## Task requirements
The entries below are to be reproduced in full, exactly as written.

[[ The records open ]]

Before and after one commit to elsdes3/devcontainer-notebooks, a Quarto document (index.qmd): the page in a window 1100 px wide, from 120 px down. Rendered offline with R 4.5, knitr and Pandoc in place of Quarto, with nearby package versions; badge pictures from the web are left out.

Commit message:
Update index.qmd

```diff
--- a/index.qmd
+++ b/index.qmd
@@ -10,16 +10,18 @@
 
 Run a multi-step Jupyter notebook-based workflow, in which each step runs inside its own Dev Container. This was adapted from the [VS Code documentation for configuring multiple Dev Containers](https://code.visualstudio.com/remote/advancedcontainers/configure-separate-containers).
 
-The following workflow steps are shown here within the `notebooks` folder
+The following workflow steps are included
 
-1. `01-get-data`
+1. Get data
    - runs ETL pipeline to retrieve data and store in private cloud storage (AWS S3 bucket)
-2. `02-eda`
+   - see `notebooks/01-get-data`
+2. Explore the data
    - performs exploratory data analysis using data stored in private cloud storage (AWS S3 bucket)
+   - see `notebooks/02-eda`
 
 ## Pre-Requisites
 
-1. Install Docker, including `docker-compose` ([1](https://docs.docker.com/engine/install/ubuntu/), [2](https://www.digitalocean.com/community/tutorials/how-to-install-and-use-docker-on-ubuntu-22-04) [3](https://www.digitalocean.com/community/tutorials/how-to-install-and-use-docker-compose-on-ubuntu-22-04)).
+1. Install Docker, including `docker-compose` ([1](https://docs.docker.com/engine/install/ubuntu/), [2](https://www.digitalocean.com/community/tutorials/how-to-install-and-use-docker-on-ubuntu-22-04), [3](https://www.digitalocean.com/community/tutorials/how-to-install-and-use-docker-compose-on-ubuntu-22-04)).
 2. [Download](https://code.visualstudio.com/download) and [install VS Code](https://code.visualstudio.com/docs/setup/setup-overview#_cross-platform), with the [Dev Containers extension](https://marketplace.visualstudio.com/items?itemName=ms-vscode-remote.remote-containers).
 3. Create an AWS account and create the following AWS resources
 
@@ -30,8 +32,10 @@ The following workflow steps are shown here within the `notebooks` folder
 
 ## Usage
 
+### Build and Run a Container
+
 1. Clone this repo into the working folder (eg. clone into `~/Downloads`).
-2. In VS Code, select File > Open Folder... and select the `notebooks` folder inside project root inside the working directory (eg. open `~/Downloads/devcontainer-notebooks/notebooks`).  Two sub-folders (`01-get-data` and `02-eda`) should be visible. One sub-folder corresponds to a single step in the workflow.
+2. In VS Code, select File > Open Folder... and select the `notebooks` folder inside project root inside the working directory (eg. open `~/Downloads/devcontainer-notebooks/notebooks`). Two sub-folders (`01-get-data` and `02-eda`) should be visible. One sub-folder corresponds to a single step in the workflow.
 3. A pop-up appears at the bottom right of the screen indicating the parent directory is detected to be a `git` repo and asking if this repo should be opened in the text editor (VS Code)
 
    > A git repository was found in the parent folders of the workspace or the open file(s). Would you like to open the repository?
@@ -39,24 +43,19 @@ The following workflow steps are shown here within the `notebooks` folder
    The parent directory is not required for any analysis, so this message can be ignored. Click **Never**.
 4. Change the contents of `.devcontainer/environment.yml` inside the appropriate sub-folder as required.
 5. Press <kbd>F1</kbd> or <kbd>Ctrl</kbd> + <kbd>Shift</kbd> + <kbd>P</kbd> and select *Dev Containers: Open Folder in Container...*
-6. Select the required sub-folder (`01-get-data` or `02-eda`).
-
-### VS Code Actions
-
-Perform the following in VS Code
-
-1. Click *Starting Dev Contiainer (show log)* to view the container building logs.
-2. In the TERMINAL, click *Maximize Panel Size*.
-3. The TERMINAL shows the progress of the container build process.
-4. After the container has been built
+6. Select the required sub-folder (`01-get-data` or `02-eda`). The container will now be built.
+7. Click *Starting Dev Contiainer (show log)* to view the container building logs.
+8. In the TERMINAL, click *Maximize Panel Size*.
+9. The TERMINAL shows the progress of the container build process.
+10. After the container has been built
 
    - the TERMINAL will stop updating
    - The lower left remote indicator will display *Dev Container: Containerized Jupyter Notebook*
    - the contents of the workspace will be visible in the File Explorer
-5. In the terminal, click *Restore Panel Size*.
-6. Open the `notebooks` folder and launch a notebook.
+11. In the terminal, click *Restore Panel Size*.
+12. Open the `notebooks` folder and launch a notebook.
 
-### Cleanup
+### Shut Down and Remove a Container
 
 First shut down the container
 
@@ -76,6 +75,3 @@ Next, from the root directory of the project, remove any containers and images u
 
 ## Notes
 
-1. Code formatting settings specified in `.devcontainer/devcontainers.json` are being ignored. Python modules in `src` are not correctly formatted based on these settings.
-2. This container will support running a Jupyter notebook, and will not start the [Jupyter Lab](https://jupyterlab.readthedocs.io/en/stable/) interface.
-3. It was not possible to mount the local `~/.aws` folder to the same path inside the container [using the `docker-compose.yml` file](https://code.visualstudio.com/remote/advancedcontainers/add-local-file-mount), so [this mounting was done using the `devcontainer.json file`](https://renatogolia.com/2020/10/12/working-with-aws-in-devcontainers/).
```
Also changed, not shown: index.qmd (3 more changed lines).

[[ The records closed ]]

## Exercise solution
Before and after one commit to elsdes3/devcontainer-notebooks, a Quarto document (index.qmd): the page in a window 1100 px wide, from 120 px down. Rendered offline with R 4.5, knitr and Pandoc in place of Quarto, with nearby package versions; badge pictures from the web are left out.

Commit message:
Update index.qmd

```diff
--- a/index.qmd
+++ b/index.qmd
@@ -10,16 +10,18 @@
 
 Run a multi-step Jupyter notebook-based workflow, in which each step runs inside its own Dev Container. This was adapted from the [VS Code documentation for configuring multiple Dev Containers](https://code.visualstudio.com/remote/advancedcontainers/configure-separate-containers).
 
-The following workflow steps are shown here within the `notebooks` folder
+The following workflow steps are included
 
-1. `01-get-data`
+1. Get data
    - runs ETL pipeline to retrieve data and store in private cloud storage (AWS S3 bucket)
-2. `02-eda`
+   - see `notebooks/01-get-data`
+2. Explore the data
    - performs exploratory data analysis using data stored in private cloud storage (AWS S3 bucket)
+   - see `notebooks/02-eda`
 
 ## Pre-Requisites
 
-1. Install Docker, including `docker-compose` ([1](https://docs.docker.com/engine/install/ubuntu/), [2](https://www.digitalocean.com/community/tutorials/how-to-install-and-use-docker-on-ubuntu-22-04) [3](https://www.digitalocean.com/community/tutorials/how-to-install-and-use-docker-compose-on-ubuntu-22-04)).
+1. Install Docker, including `docker-compose` ([1](https://docs.docker.com/engine/install/ubuntu/), [2](https://www.digitalocean.com/community/tutorials/how-to-install-and-use-docker-on-ubuntu-22-04), [3](https://www.digitalocean.com/community/tutorials/how-to-install-and-use-docker-compose-on-ubuntu-22-04)).
 2. [Download](https://code.visualstudio.com/download) and [install VS Code](https://code.visualstudio.com/docs/setup/setup-overview#_cross-platform), with the [Dev Containers extension](https://marketplace.visualstudio.com/items?itemName=ms-vscode-remote.remote-containers).
 3. Create an AWS account and create the following AWS resources
 
@@ -30,8 +32,10 @@ The following workflow steps are shown here within the `notebooks` folder
 
 ## Usage
 
+### Build and Run a Container
+
 1. Clone this repo into the working folder (eg. clone into `~/Downloads`).
-2. In VS Code, select File > Open Folder... and select the `notebooks` folder inside project root inside the working directory (eg. open `~/Downloads/devcontainer-notebooks/notebooks`).  Two sub-folders (`01-get-data` and `02-eda`) should be visible. One sub-folder corresponds to a single step in the workflow.
+2. In VS Code, select File > Open Folder... and select the `notebooks` folder inside project root inside the working directory (eg. open `~/Downloads/devcontainer-notebooks/notebooks`). Two sub-folders (`01-get-data` and `02-eda`) should be visible. One sub-folder corresponds to a single step in the workflow.
 3. A pop-up appears at the bottom right of the screen indicating the parent directory is detected to be a `git` repo and asking if this repo should be opened in the text editor (VS Code)
 
    > A git repository was found in the parent folders of the workspace or the open file(s). Would you like to open the repository?
@@ -39,24 +43,19 @@ The following workflow steps are shown here within the `notebooks` folder
    The parent directory is not required for any analysis, so this message can be ignored. Click **Never**.
 4. Change the contents of `.devcontainer/environment.yml` inside the appropriate sub-folder as required.
 5. Press <kbd>F1</kbd> or <kbd>Ctrl</kbd> + <kbd>Shift</kbd> + <kbd>P</kbd> and select *Dev Containers: Open Folder in Container...*
-6. Select the required sub-folder (`01-get-data` or `02-eda`).
-
-### VS Code Actions
-
-Perform the following in VS Code
-
-1. Click *Starting Dev Contiainer (show log)* to view the container building logs.
-2. In the TERMINAL, click *Maximize Panel Size*.
-3. The TERMINAL shows the progress of the container build process.
-4. After the container has been built
+6. Select the required sub-folder (`01-get-data` or `02-eda`). The container will now be built.
+7. Click *Starting Dev Contiainer (show log)* to view the container building logs.
+8. In the TERMINAL, click *Maximize Panel Size*.
+9. The TERMINAL shows the progress of the container build process.
+10. After the container has been built
 
    - the TERMINAL will stop updating
    - The lower left remote indicator will display *Dev Container: Containerized Jupyter Notebook*
    - the contents of the workspace will be visible in the File Explorer
-5. In the terminal, click *Restore Panel Size*.
-6. Open the `notebooks` folder and launch a notebook.
+11. In the terminal, click *Restore Panel Size*.
+12. Open the `notebooks` folder and launch a notebook.
 
-### Cleanup
+### Shut Down and Remove a Container
 
 First shut down the container
 
@@ -76,6 +75,3 @@ Next, from the root directory of the project, remove any containers and images u
 
 ## Notes
 
-1. Code formatting settings specified in `.devcontainer/devcontainers.json` are being ignored. Python modules in `src` are not correctly formatted based on these settings.
-2. This container will support running a Jupyter notebook, and will not start the [Jupyter Lab](https://jupyterlab.readthedocs.io/en/stable/) interface.
-3. It was not possible to mount the local `~/.aws` folder to the same path inside the container [using the `docker-compose.yml` file](https://code.visualstudio.com/remote/advancedcontainers/add-local-file-mount), so [this mounting was done using the `devcontainer.json file`](https://renatogolia.com/2020/10/12/working-with-aws-in-devcontainers/).
```
Also changed, not shown: index.qmd (3 more changed lines).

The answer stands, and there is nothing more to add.